In 1917 Beersheba was not and never had been a Jewish town. In an arid region with a reliable supply of underground water, it was a Bedouin watering hole until the Ottomans, seeing its strategic value, built a town there in the late 1890s.
For nearly 50 years, mostly under British rule, it remained essentially a Bedouin Arab town with a handful of Jewish residents. Its Arab character was recognised in 1947 by the United Nations, which included the city within the proposed Arab state of Palestine.
Less than a year later, Beersheba was captured by the army of a newly-declared state of Israel, which expelled its Arab residents and over succeeding years replaced them with Jewish immigrants, largely from Russia.
Beersheba today is a fast-growing high-tech hub about the size of Hobart, and almost fully Jewish. That could explain the presence of the Star of David flag in the re-enacted horseback advance on the city. It is to be hoped the Australian War Memorial raised objections to that unhistorical idea.
Today Israel is an established, sovereign nation with an indisputable right to exist. But its foundation, like Australia’s and any other country’s, is a legitimate historical question.
In 1917 the idea of an Israeli homeland was not common currency, limited mostly to diplomacy – a British strategic tool to counter French influence – and Zionist Jews wanting a state of their own.
Israel was born out of decades of self-interested meddling in the Middle East by various foreign powers, notably Britain and France, topped off by feelings of guilt over the Nazi Holocaust.
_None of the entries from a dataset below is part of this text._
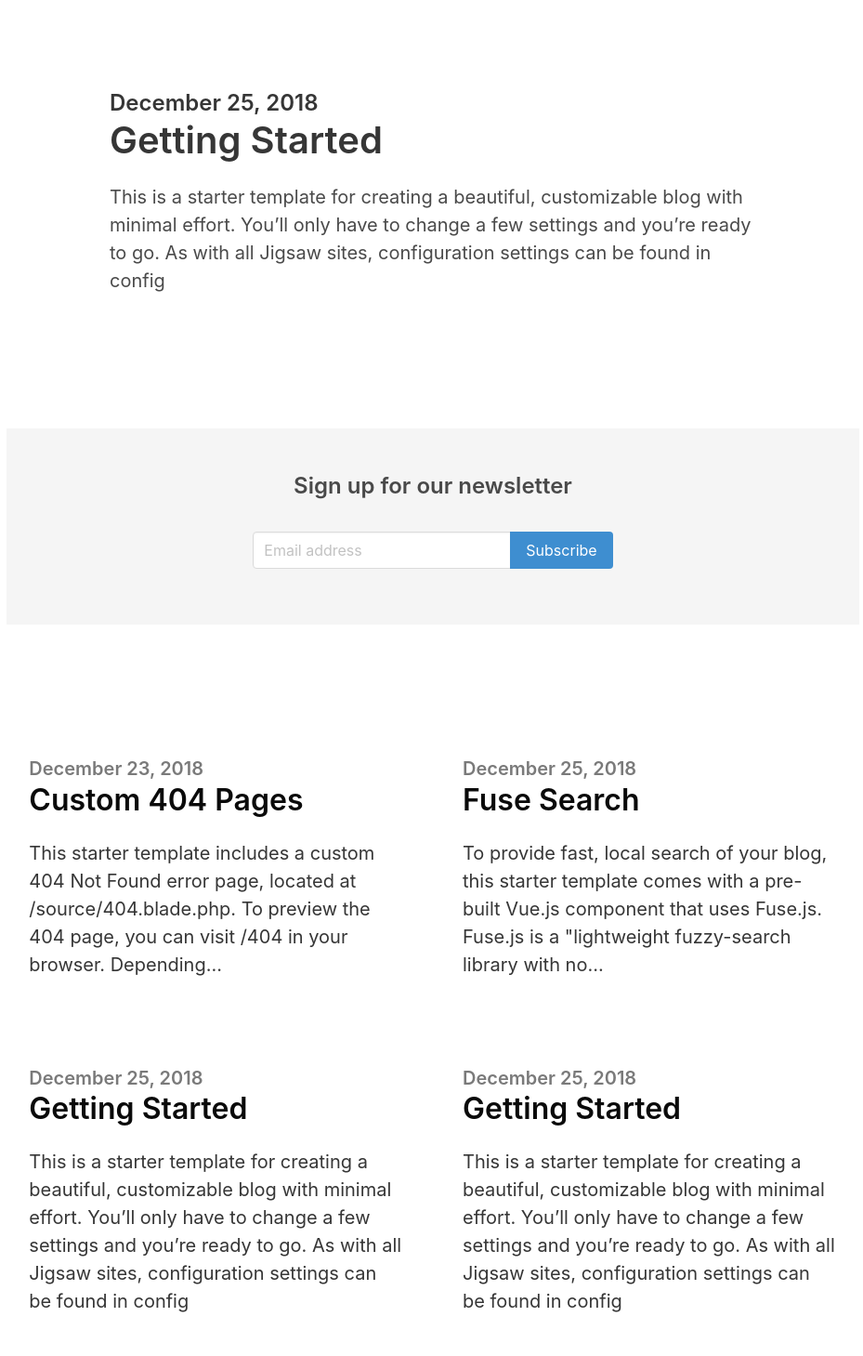
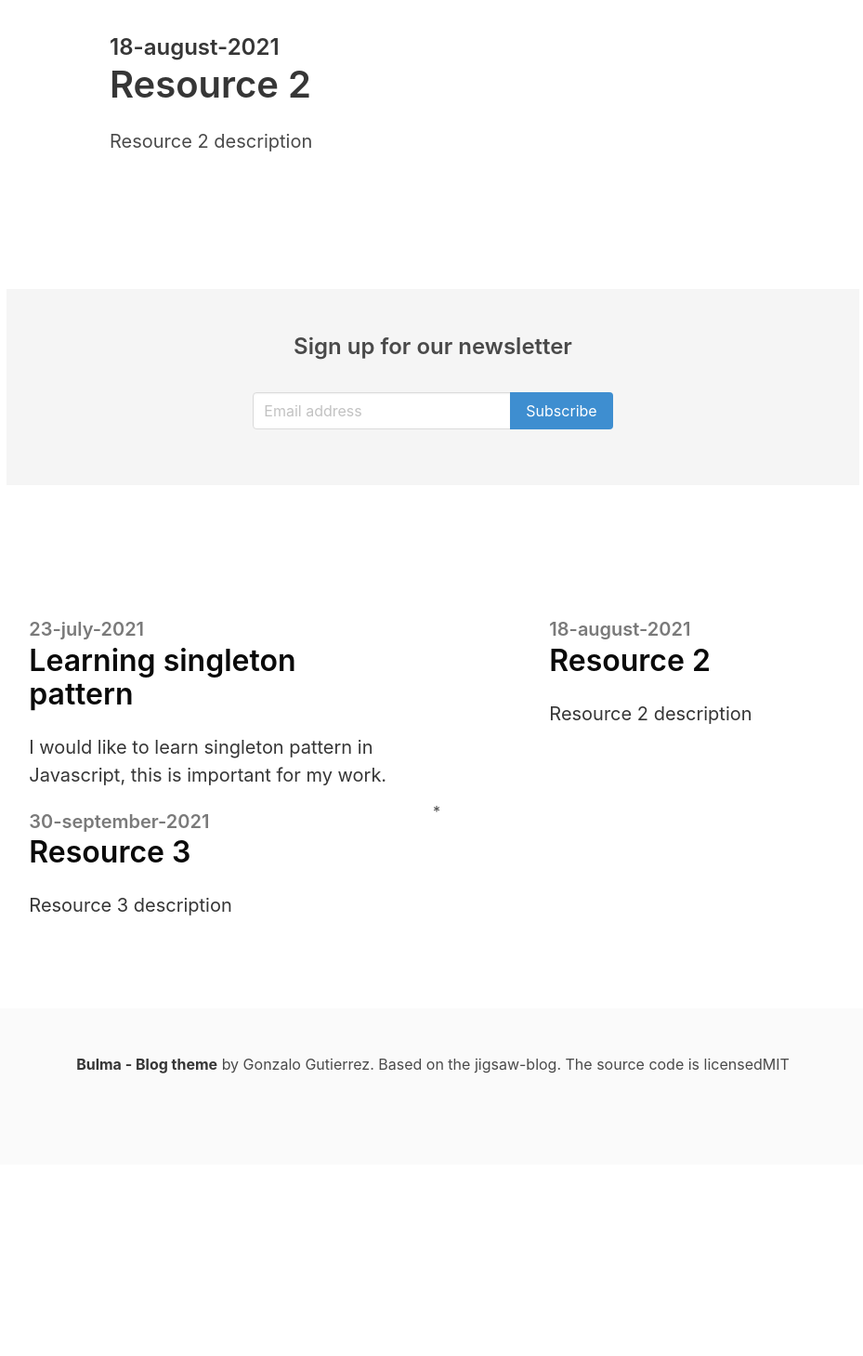
Before and after one commit to HuguesBriqueler/Time_management, a Next.js app: page / in a window 1280 px wide. Shown: the part 371-1830 px from the top of the page at 93% size, without its empty margins (174-1103 px from the left). After the commit the page ends 1624 px from the top, so only its background shows below. Built offline with nearby package versions, Linux system fonts and the light colour scheme.

Commit message:
Serving local data resources to components

```diff
--- /dev/null
+++ b/api/data.js
@@ -0,0 +1,36 @@
+
+export const resources = [
+  {
+    id: "1",
+    createdAt: "23-july-2021",
+    title: "Learning singleton pattern",
+    description: "I would like to learn singleton pattern in Javascript, this is important for my work.",
+    link : "https://link.com",
+    image: "https://image.com",
+    priority: 3,
+    timeToFinish: 120,
+    active: true
+  },
+  {
+    id: "2",
+    createdAt: "18-august-2021",
+    title: "Resource 2",
+    description: "Resource 2 description",
+    link : "https://link.com",
+    image: "https://image.com",
+    priority: 2,
+    timeToFinish: 60,
+    active: false
+  },
+  {
+    id: "3",
+    createdAt: "30-september-2021",
+    title: "Resource 3",
+    description: "Resource 3 description",
+    link : "https://link.com",
+    image: "https://image.com",
+    priority: 1,
+    timeToFinish: 60,
+    active: false
+  }
+]
--- a/components/ResourceHighlight.js
+++ b/components/ResourceHighlight.js
@@ -1,41 +1,28 @@
 
-function RessourceHighlight() {
+function RessourceHighlight({resources}) {
   return (
     <>
       <section className="hero ">
         <div className="hero-body">
           <div className="container">
-            <section className="section">
+            {
+              resources.map(resource => {
+                return (
+                  // On donne une clé UNIQUE à l'element de plus haut niveau
+                  <section key = {resource.id} className="section">
                     <div className="columns">
                       <div className="column is-8 is-offset-2">
                         <div className="content is-medium">
-                    <h2 className="subtitle is-4">December 25, 2018</h2>
-                    <h1 className="title">Getting Started</h1>
-                    <p>This is a starter template for creating a beautiful, customizable blog with minimal
-                      effort. You’ll only have to change a few settings and you’re ready to go. As with all Jigsaw sites,
-                      configuration settings can be found in config</p>
+                          <h2 className="subtitle is-4">{resource.createdAt}</h2>
+                          <h1 className="title">{resource.title}</h1>
+                          <p>{resource.description}</p>
                         </div>
                       </div>
                     </div>
                   </section>
-
-            <div className="is-divider"></div>
-
-            <section className="section">
-              <div className="columns">
-                <div className="column is-8 is-offset-2">
-                  <div className="content is-medium">
-                    <h2 className="subtitle is-4">December 25, 2018</h2>
-                    <h1 className="title">Getting Started</h1>
-                    <p>This is a starter template for creating a beautiful, customizable blog with minimal
-                      effort. You’ll only have to change a few settings and you’re ready to go. As with all Jigsaw sites,
-                      configuration settings can be found in config</p>
-                  </div>
-                </div>
-              </div>
-            </section>
-
-
+                )
+              })
+            }
           </div>
         </div>
       </section>
--- a/components/ResourceList.js
+++ b/components/ResourceList.js
@@ -1,67 +1,37 @@
 
-function ResourceList() {
+function ResourceList({ resources }) {
   return (
     <>
       <section className="hero ">
         <div className="hero-body">
           <div className="container">
-
             <section className="section">
-              <div className="columns is-variable is-8">
-                <div className="column is-5 is-offset-1 ">
-                  <div className="content is-medium">
-                    <h2 className="subtitle is-5 has-text-grey">December 23, 2018</h2>
-                    <h1 className="title has-text-black is-3">Custom 404 Pages</h1>
-                    <p className="has-text-dark">This starter template includes a custom 404 Not Found error page, located at
-                      /source/404.blade.php.
-                      To preview the 404 page, you can visit /404 in your browser. Depending...</p>
-                  </div>
-                </div>
-                <div className="column is-5">
-                  <div className="content is-medium">
-                    <h2 className="subtitle is-5 has-text-grey">December 25, 2018</h2>
-                    <h1 className="title has-text-black is-3">Fuse Search</h1>
-                    <p className="has-text-dark">To provide fast, local search of your blog, this starter template comes with a
-                      pre-built Vue.js
-                      component that uses Fuse.js. Fuse.js is a "lightweight fuzzy-search library with no...</p>
-                  </div>
-                </div>
-              </div>
+              <div className="columns is-multiline is-variable is-8">
+              {
+                resources.map(resource =>
+                    // we need to provide a UNIQUE key to the topmost element
+                    <div key={resource.id} className="column is-5 is-offset-1 ">
+                      <div className="content is-medium">
+                        <h2 className="subtitle is-5 has-text-grey">
+                          {resource.createdAt}
+                        </h2>
+                        <h1 className="title has-text-black is-3">
+                          {resource.title}
+                        </h1>
+                        <p className="has-text-dark">
+                          {resource.description}
+                        </p>
+                      </div>
+                    </div>
+                )
+              }
+*              </div>
             </section>
-
-            <div className="is-divider"></div>
-
-            <section className="section">
-              <div className="columns is-variable is-8">
-                <div className="column is-5 is-offset-1">
-                  <div className="content is-medium">
-                    <h2 className="subtitle is-5 has-text-grey">December 25, 2018</h2>
-                    <h1 className="title has-text-black is-3">Getting Started</h1>
-                    <p className="has-text-dark">This is a starter template for creating a beautiful, customizable blog with
-                      minimal
-                      effort. You’ll only have to change a few settings and you’re ready to go. As with all Jigsaw sites,
-                      configuration settings can be found in config</p>
-                  </div>
-                </div>
-                <div className="column is-5">
-                  <div className="content is-medium">
-                    <h2 className="subtitle is-5 has-text-grey">December 25, 2018</h2>
-                    <h1 className="title has-text-black is-3">Getting Started</h1>
-                    <p className="has-text-dark">This is a starter template for creating a beautiful, customizable blog with
-                      minimal
-                      effort. You’ll only have to change a few settings and you’re ready to go. As with all Jigsaw sites,
-                      configuration settings can be found in config</p>
-                  </div>
-                </div>
-              </div>
-            </section>
-
-
           </div>
         </div>
       </section>
     </>
-  )
+  );
 }
 
-export default ResourceList
+export default ResourceList;
--- a/pages/index.js
+++ b/pages/index.js
@@ -3,13 +3,18 @@
 import Newsletter from "components/Newsletter"
 import ResourceList from "components/ResourceList"
 import Footer from "components/Footer"
+import { resources } from "api/data"
 
 export default function Home() {
   return (
     <Layout>
-      <RessourceHighlight />
+      <RessourceHighlight
+        resources = {resources.slice(0, 2)} // Only 2 first elements will be sent
+      />
       <Newsletter />
-      <ResourceList />
+      <ResourceList
+        resources = {resources}
+      />
       <Footer />
     </Layout>
   )
```
Lines whose indentation alone changed are shown as unchanged.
The Anzac troops attacking Beersheba may have seen both Arabs and Jews as allies against the Ottomans – they knew about the Arab Revolt and possibly about the raising of the Jewish Legion – but essentially they fought the Turks in the name of the British Empire.
It’s not plausible that the Anzacs would have seen themselves as aiding a Jewish cause, let alone preparing the ground for the Balfour Declaration. In implying otherwise, both Netanyahu and Turnbull overstepped the mark.
Netanyahu is a very focused man working in the righteous cause of the Jewish nation – a country which he believes to be above reproach. His view of Beersheba’s history is vividly coloured by the struggles of Jews to build and maintain their own state.
As a guest of Israel, Malcolm Turnbull was never going to query his friend Bibi’s version of history. But he should not himself have echoed those same historically flawed sentiments.